The other provision in the Senate bill that concerns insurers would limit to some extent investment activities conducted by insurers that own banks or thrifts.
On derivatives, the House bill requires the majority of standardized swaps to go through central clearing houses and trade on a transparent exchange, and it imposes significant new requirements on swaps dealers and major swaps participants to prevent abusive practices and ensure that they are financially sound.
One provision in the Senate bill would impose stronger limits on the hedging activities of financial institutions, although Frank and the Obama administration have made clear they do not support them.
Frank Zhang, executive director of the insurance and actuarial advisory services practice of Ernst & Young’s Financial Services Office, said a complete ban on trading of derivatives by an insurance company would generate “significant changes in how insurance companies do business. The life insurance business will be a different industry.”
That’s because “insurers would not be allowed to hedge their activities as they do now,” he said.
But it is unlikely a complete ban on hedging activities would be in a final bill, he said. More likely, some restrictions would be imposed, such as requiring that hedging activities be conducted through exchanges.
The Senate bill proposes strict limits on financial companies that conduct proprietary trading in derivatives or investment in and sponsorship of hedge funds and private-equity funds.
The provision, known as the Volcker rule for its author, former Federal Reserve Board Paul Volcker, generates deep concern in the insurance industry.
“We’re concerned over the proposed Volcker rule in the Senate bill,” said Jack Dolan, a spokesman for the American Council of Life Insurance. “It could cause severe damage to the fundamental business model of life insurance holding company systems that contain ancillary depository institutions.”
Both bills would add a new layer of federal oversight for insurance companies, especially for larger, more complex insurance companies, if they are deemed a potential risk to the stability of the global financial system.
It would do this through the creation of a Systemic Risk Council to monitor large financial companies and establish a Resolution Authority to handle the liquidation of insolvent large financial services companies, including insurers.
However, the Senate bill would mandate that the resolution of the insurance subsidiaries of insurance holding companies will be accomplished by the states.
Key components of the systemic risk provisions for the insurance industry included provisions giving the authority to the Federal Reserve Board to regulate such non-banks as insurers, and creation of an Office of National Insurance within the Treasury Department.
Besides giving the authority to pre-empt state law in negotiating bilateral trade pacts regarding insurance with foreign countries, the ONI under the Senate bill would have the authority to compile data on insurance companies and the industry itself.
The House bill would allow the Treasury Department to enter into bilateral trade agreements only with the concurrence of state regulators.

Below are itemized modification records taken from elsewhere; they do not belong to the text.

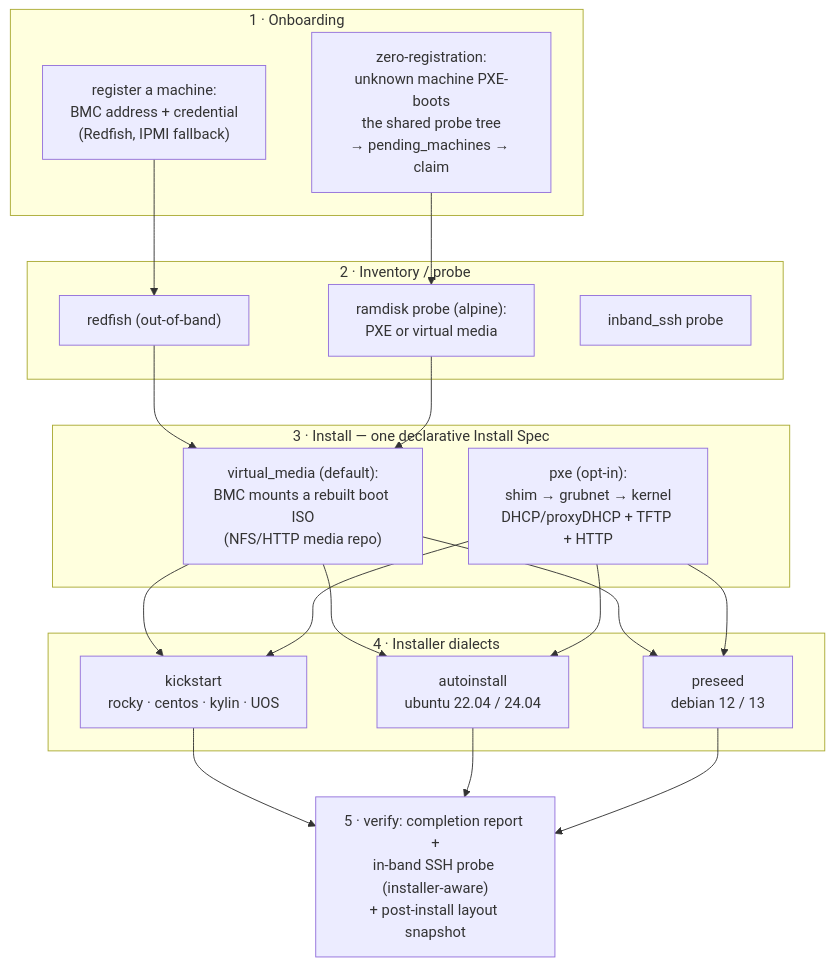
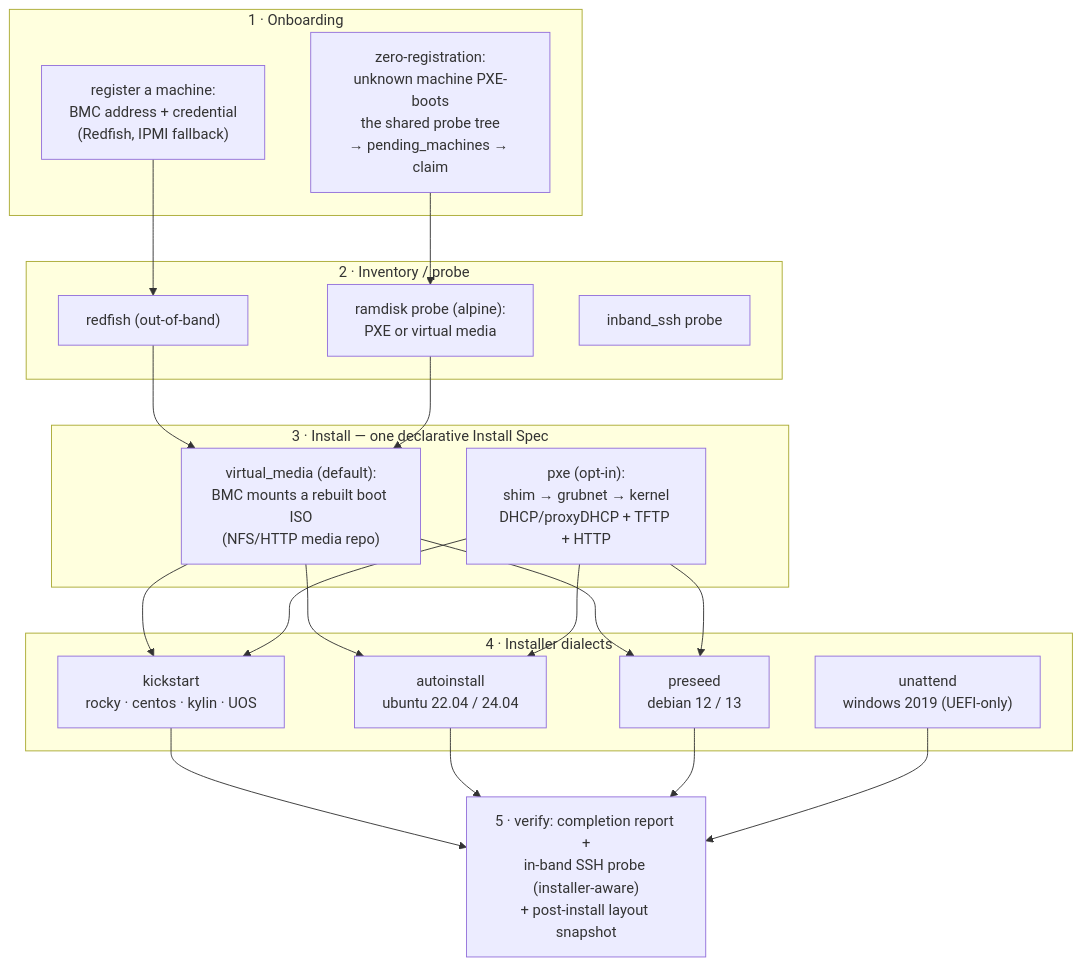
Before and after one commit to 3th1nk/mammoth: the first of 2 diagrams in README.md, drawn with Mermaid. The commit also changed other lines of this file and 2 other files, not shown here.

First line of the commit message:
docs: README 双语与 06-install-pipeline 的发行版描述更新至 windows2019 v1

````diff
--- a/README.md
+++ b/README.md
@@ -48,35 +48,37 @@
 ```mermaid
 flowchart TD
     subgraph ON["1 · Onboarding"]
         reg["register a machine:<br/>BMC address + credential<br/>(Redfish, IPMI fallback)"]
         zr["zero-registration:<br/>unknown machine PXE-boots<br/>the shared probe tree<br/>→ pending_machines → claim"]
     end
     subgraph INV["2 · Inventory / probe"]
         rf["redfish (out-of-band)"]
         ram["ramdisk probe (alpine):<br/>PXE or virtual media"]
         ish["inband_ssh probe"]
     end
     subgraph INS["3 · Install — one declarative Install Spec"]
         vm["virtual_media (default):<br/>BMC mounts a rebuilt boot ISO<br/>(NFS/HTTP media repo)"]
         pxe["pxe (opt-in):<br/>shim → grubnet → kernel<br/>DHCP/proxyDHCP + TFTP + HTTP"]
     end
     subgraph DIA["4 · Installer dialects"]
         ks["kickstart<br/>rocky · centos · kylin · UOS"]
         ai["autoinstall<br/>ubuntu 22.04 / 24.04"]
         ps["preseed<br/>debian 12 / 13"]
+        wu["unattend<br/>windows 2019 (UEFI-only)"]
     end
     ver["5 · verify: completion report +<br/>in-band SSH probe (installer-aware)<br/>+ post-install layout snapshot"]
     reg --> rf
     zr --> ram
     rf --> vm
     ram --> vm
     vm --> ks
     vm --> ai
     vm --> ps
     pxe --> ks
     pxe --> ai
     pxe --> ps
     ks --> ver
     ai --> ver
     ps --> ver
+    wu --> ver
 ```
````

The Senate bill also calls for the Treasury Department to conduct a more robust study of the usefulness of federal regulation of insurance, including the potential consequences of subjecting an insurer to a federal resolution authority and the ability of federal regulation to provide robust consumer protection.
Among the powers provided under both bills, the insurance office within the Treasury would have the authority to serve as an early-warning system in determining whether an insurance company was troubled, and recommend that the Fed and a new Systemic Risk Council place it under supervision.